** Provided data follows **

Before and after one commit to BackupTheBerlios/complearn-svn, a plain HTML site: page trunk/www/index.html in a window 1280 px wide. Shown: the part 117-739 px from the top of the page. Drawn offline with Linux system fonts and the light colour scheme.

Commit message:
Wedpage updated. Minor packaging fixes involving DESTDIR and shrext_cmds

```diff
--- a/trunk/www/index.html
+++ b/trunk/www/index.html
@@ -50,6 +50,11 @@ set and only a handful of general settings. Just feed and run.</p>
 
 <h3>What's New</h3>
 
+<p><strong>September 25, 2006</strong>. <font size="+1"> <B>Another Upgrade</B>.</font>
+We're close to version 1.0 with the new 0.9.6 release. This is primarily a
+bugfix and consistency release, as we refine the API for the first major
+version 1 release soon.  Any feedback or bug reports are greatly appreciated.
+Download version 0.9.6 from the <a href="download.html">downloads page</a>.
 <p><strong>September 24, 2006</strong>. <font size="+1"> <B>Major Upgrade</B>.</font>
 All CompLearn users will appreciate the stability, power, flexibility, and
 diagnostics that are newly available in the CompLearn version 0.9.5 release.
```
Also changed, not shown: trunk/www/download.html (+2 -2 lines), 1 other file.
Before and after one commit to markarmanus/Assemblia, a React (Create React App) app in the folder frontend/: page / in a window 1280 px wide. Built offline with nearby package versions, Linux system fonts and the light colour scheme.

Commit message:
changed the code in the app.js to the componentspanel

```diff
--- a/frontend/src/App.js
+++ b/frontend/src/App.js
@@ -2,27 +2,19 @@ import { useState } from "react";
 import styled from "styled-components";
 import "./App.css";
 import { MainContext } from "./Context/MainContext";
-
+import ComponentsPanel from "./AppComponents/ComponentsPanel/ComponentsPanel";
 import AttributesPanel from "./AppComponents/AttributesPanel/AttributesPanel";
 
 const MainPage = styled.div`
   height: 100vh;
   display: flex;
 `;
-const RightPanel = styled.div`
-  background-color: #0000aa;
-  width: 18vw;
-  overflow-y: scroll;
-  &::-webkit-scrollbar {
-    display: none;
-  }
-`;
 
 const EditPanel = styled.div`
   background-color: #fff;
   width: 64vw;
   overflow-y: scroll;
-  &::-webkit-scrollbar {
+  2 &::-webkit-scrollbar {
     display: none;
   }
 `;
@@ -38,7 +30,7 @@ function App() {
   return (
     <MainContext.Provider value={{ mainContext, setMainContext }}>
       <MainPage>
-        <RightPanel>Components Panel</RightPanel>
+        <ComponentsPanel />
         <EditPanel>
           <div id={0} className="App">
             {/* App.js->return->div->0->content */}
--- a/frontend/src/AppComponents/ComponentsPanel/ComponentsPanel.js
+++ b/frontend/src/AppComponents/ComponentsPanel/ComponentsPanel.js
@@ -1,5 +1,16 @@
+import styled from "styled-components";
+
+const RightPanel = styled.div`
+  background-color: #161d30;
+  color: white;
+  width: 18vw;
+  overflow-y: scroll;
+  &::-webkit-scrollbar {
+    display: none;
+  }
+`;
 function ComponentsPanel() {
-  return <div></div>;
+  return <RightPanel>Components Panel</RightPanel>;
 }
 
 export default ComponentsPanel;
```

** End of Provided data **

• [Work to be completed]:
Reproduce the data. Match each line exactly.

• [Result of the exercise]:
Before and after one commit to BackupTheBerlios/complearn-svn, a plain HTML site: page trunk/www/index.html in a window 1280 px wide. Shown: the part 117-739 px from the top of the page. Drawn offline with Linux system fonts and the light colour scheme.

Commit message:
Wedpage updated. Minor packaging fixes involving DESTDIR and shrext_cmds

```diff
--- a/trunk/www/index.html
+++ b/trunk/www/index.html
@@ -50,6 +50,11 @@ set and only a handful of general settings. Just feed and run.</p>
 
 <h3>What's New</h3>
 
+<p><strong>September 25, 2006</strong>. <font size="+1"> <B>Another Upgrade</B>.</font>
+We're close to version 1.0 with the new 0.9.6 release. This is primarily a
+bugfix and consistency release, as we refine the API for the first major
+version 1 release soon.  Any feedback or bug reports are greatly appreciated.
+Download version 0.9.6 from the <a href="download.html">downloads page</a>.
 <p><strong>September 24, 2006</strong>. <font size="+1"> <B>Major Upgrade</B>.</font>
 All CompLearn users will appreciate the stability, power, flexibility, and
 diagnostics that are newly available in the CompLearn version 0.9.5 release.
```
Also changed, not shown: trunk/www/download.html (+2 -2 lines), 1 other file.
Before and after one commit to markarmanus/Assemblia, a React (Create React App) app in the folder frontend/: page / in a window 1280 px wide. Built offline with nearby package versions, Linux system fonts and the light colour scheme.

Commit message:
changed the code in the app.js to the componentspanel

```diff
--- a/frontend/src/App.js
+++ b/frontend/src/App.js
@@ -2,27 +2,19 @@ import { useState } from "react";
 import styled from "styled-components";
 import "./App.css";
 import { MainContext } from "./Context/MainContext";
-
+import ComponentsPanel from "./AppComponents/ComponentsPanel/ComponentsPanel";
 import AttributesPanel from "./AppComponents/AttributesPanel/AttributesPanel";
 
 const MainPage = styled.div`
   height: 100vh;
   display: flex;
 `;
-const RightPanel = styled.div`
-  background-color: #0000aa;
-  width: 18vw;
-  overflow-y: scroll;
-  &::-webkit-scrollbar {
-    display: none;
-  }
-`;
 
 const EditPanel = styled.div`
   background-color: #fff;
   width: 64vw;
   overflow-y: scroll;
-  &::-webkit-scrollbar {
+  2 &::-webkit-scrollbar {
     display: none;
   }
 `;
@@ -38,7 +30,7 @@ function App() {
   return (
     <MainContext.Provider value={{ mainContext, setMainContext }}>
       <MainPage>
-        <RightPanel>Components Panel</RightPanel>
+        <ComponentsPanel />
         <EditPanel>
           <div id={0} className="App">
             {/* App.js->return->div->0->content */}
--- a/frontend/src/AppComponents/ComponentsPanel/ComponentsPanel.js
+++ b/frontend/src/AppComponents/ComponentsPanel/ComponentsPanel.js
@@ -1,5 +1,16 @@
+import styled from "styled-components";
+
+const RightPanel = styled.div`
+  background-color: #161d30;
+  color: white;
+  width: 18vw;
+  overflow-y: scroll;
+  &::-webkit-scrollbar {
+    display: none;
+  }
+`;
 function ComponentsPanel() {
-  return <div></div>;
+  return <RightPanel>Components Panel</RightPanel>;
 }
 
 export default ComponentsPanel;
```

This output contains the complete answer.